enantiomer2000
not rated yet May 04, 2009
"What is taking so long??"

Probably the ridiculously lengthy testing phases that companies must go through. Treatments such as this could very quickly cure save tens of thousands of people from death, but regulatory processes are guaranteed to hold it back.
Tangent2
1 / 5 (1) May 05, 2009
"Probably the ridiculously lengthy testing phases that companies must go through."

Perhaps this is true but to this extent? I have trouble beleiving that.. over a decade and still in testing? wow.
milz
not rated yet May 05, 2009
dang, I dig those gold nanoparticles. So many uses for these tiny bastards.

Well I guess injecting gold particles into a human body has a lot of constraints and factors that need to be taken care of. Plus, we haven't yet heard of an ACTUAL cancer treatment using Plasmonic Photothermal Therapy (which is what this technique is called) just yet, or have we ?
djayspooky
not rated yet May 08, 2009
will the heating up of nanorods cause any potential increase or anyother unwanted changes in the total body temprature and/or total body biochemsitry?
just a question
Fazer
not rated yet May 10, 2009
I drank a fifth of Goldschlager, then tried to operate on my brain with my infrared TV remote, it didn't seem to work, so maybe my headache wasn't a tumor after all.

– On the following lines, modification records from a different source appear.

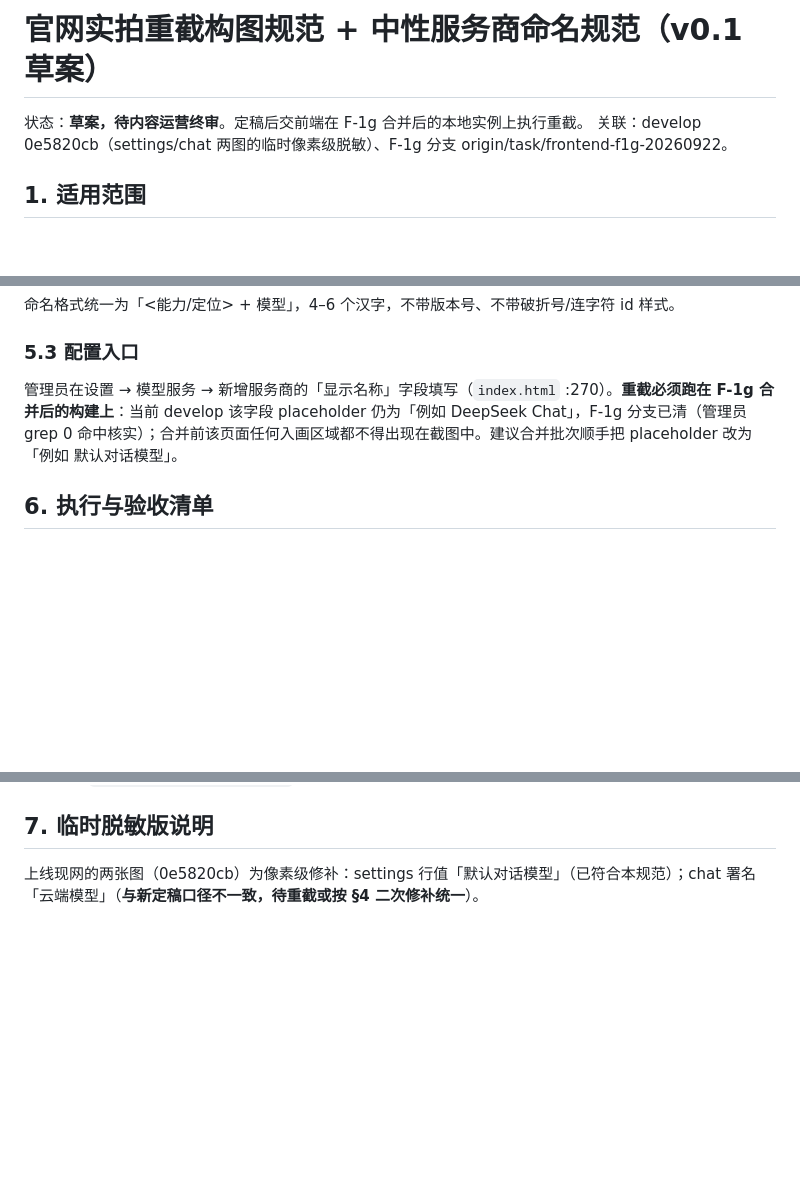
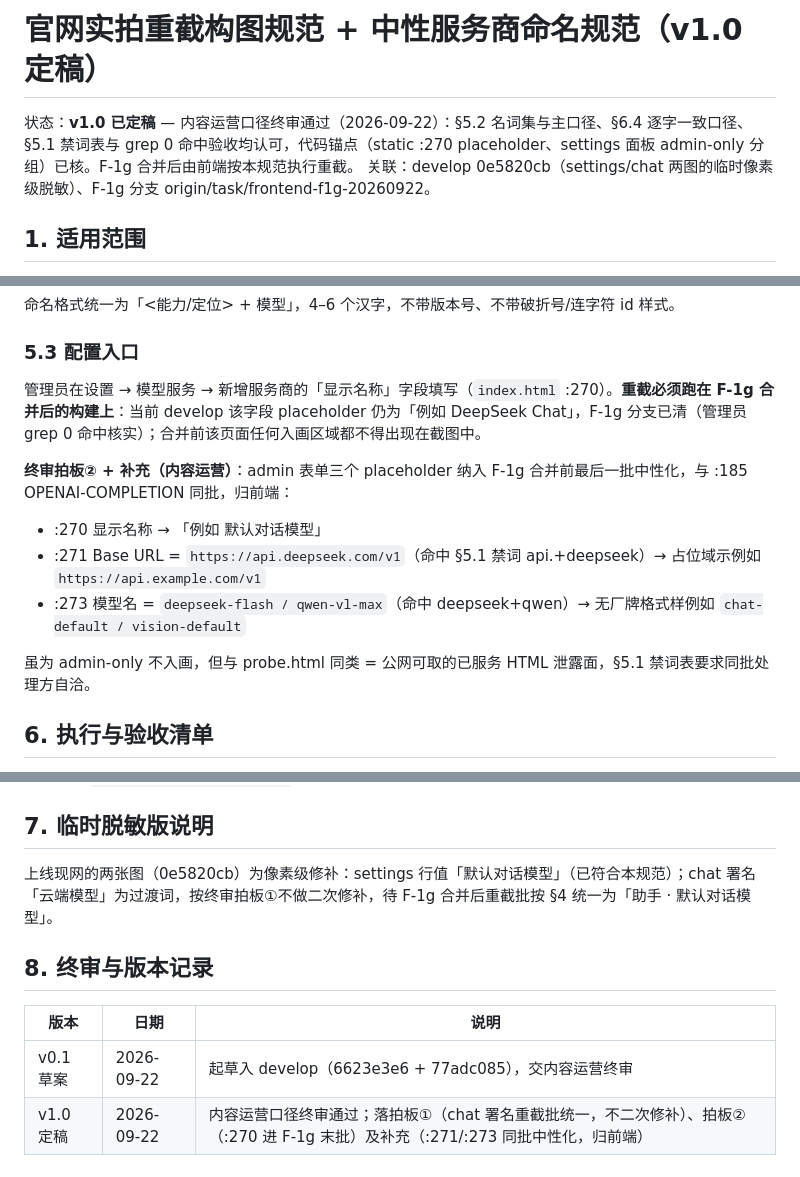
Before and after one commit to abonla599/ai-assistant, a Markdown page: docs/官网实拍重截构图与中性命名规范.md, 3 parts joined by grey strips. Rendered like a GitHub page; blank space fills up the shorter version.

Commit message:
规范定稿 v0.1→v1：落内容运营终审两处拍板（chat 署名不做二次修补、重截批统一「助手 · 默认对话模型」；:270 placeholder 进 F-1g 末批），并记录终审补充 :271/:273 同批中性化（占位域/无厂牌格式样例，归前端）与版本记录表

```diff
--- a/docs/官网实拍重截构图与中性命名规范.md
+++ b/docs/官网实拍重截构图与中性命名规范.md
@@ -1,6 +1,6 @@
-# 官网实拍重截构图规范 + 中性服务商命名规范（v0.1 草案）
+# 官网实拍重截构图规范 + 中性服务商命名规范（v1.0 定稿）
 
-状态：**草案，待内容运营终审**。定稿后交前端在 F-1g 合并后的本地实例上执行重截。
+状态：**v1.0 已定稿** — 内容运营口径终审通过（2026-09-22）：§5.2 名词集与主口径、§6.4 逐字一致口径、§5.1 禁词表与 grep 0 命中验收均认可，代码锚点（static :270 placeholder、settings 面板 admin-only 分组）已核。F-1g 合并后由前端按本规范执行重截。
 关联：develop 0e5820cb（settings/chat 两图的临时像素级脱敏）、F-1g 分支 origin/task/frontend-f1g-20260922。
 
 ## 1. 适用范围
@@ -56,7 +58,14 @@ DOM 依据：`backend/app/web/static/index.html` :136-200（`#settings` 面板
 
 ### 5.3 配置入口
 
-管理员在设置 → 模型服务 → 新增服务商的「显示名称」字段填写（`index.html` :270）。**重截必须跑在 F-1g 合并后的构建上**：当前 develop 该字段 placeholder 仍为「例如 DeepSeek Chat」，F-1g 分支已清（管理员 grep 0 命中核实）；合并前该页面任何入画区域都不得出现在截图中。建议合并批次顺手把 placeholder 改为「例如 默认对话模型」。
+管理员在设置 → 模型服务 → 新增服务商的「显示名称」字段填写（`index.html` :270）。**重截必须跑在 F-1g 合并后的构建上**：当前 develop 该字段 placeholder 仍为「例如 DeepSeek Chat」，F-1g 分支已清（管理员 grep 0 命中核实）；合并前该页面任何入画区域都不得出现在截图中。
+
+**终审拍板② + 补充（内容运营）**：admin 表单三个 placeholder 纳入 F-1g 合并前最后一批中性化，与 :185 OPENAI-COMPLETION 同批，归前端：
+- :270 显示名称 → 「例如 默认对话模型」
+- :271 Base URL = `https://api.deepseek.com/v1`（命中 §5.1 禁词 api.+deepseek）→ 占位域示例如 `https://api.example.com/v1`
+- :273 模型名 = `deepseek-flash / qwen-vl-max`（命中 deepseek+qwen）→ 无厂牌格式样例如 `chat-default / vision-default`
+
+虽为 admin-only 不入画，但与 probe.html 同类 = 公网可取的已服务 HTML 泄露面，§5.1 禁词表要求同批处理方自洽。
 
 ## 6. 执行与验收清单
 
@@ -68,4 +77,11 @@ DOM 依据：`backend/app/web/static/index.html` :136-200（`#settings` 面板
 
 ## 7. 临时脱敏版说明
 
-上线现网的两张图（0e5820cb）为像素级修补：settings 行值「默认对话模型」（已符合本规范）；chat 署名「云端模型」（**与新定稿口径不一致，待重截或按 §4 二次修补统一**）。
+上线现网的两张图（0e5820cb）为像素级修补：settings 行值「默认对话模型」（已符合本规范）；chat 署名「云端模型」为过渡词，按终审拍板①不做二次修补，待 F-1g 合并后重截批按 §4 统一为「助手 · 默认对话模型」。
+
+## 8. 终审与版本记录
+
+| 版本 | 日期 | 说明 |
+| --- | --- | --- |
+| v0.1 草案 | 2026-09-22 | 起草入 develop（6623e3e6 + 77adc085），交内容运营终审 |
+| v1.0 定稿 | 2026-09-22 | 内容运营口径终审通过；落拍板①（chat 署名重截批统一，不二次修补）、拍板②（:270 进 F-1g 末批）及补充（:271/:273 同批中性化，归前端） |
```
Also changed, not shown: other parts of docs/官网实拍重截构图与中性命名规范.md (+2 -0 lines).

Okay, seriously, I wonder what the dangers of self treatment/experimentation would be? Obviously, destroying the liver and spleen, and perhaps toxicity issues, but if you knew what you were doing and were faced with a malignant tumor, would you take the chance to demonstrate a test case?